▸ **DIRECTIONS FOR THIS TASK**
Check each line of the listing for the string "Privacy". Copy those where it appears.
----------
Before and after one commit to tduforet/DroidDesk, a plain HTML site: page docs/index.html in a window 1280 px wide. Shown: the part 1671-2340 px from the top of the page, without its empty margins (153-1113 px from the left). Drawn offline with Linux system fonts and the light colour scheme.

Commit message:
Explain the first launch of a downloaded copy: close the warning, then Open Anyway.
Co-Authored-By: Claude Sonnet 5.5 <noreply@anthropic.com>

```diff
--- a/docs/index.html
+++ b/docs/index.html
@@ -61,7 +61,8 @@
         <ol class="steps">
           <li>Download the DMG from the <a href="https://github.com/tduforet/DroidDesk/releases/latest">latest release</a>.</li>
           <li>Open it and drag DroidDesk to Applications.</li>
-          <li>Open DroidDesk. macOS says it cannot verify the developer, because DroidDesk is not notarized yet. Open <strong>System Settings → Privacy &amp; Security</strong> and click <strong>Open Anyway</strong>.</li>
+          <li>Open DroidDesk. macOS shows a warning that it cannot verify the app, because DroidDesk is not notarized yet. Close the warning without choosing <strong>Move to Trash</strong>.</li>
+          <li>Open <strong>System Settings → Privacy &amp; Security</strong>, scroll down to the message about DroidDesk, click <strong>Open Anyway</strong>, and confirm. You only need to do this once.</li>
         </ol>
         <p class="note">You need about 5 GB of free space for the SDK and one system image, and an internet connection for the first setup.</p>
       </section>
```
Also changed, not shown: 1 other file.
----------
▸ **REPLY**
-          <li>Open DroidDesk. macOS says it cannot verify the developer, because DroidDesk is not notarized yet. Open <strong>System Settings → Privacy &amp; Security</strong> and click <strong>Open Anyway</strong>.</li>
+          <li>Open <strong>System Settings → Privacy &amp; Security</strong>, scroll down to the message about DroidDesk, click <strong>Open Anyway</strong>, and confirm. You only need to do this once.</li>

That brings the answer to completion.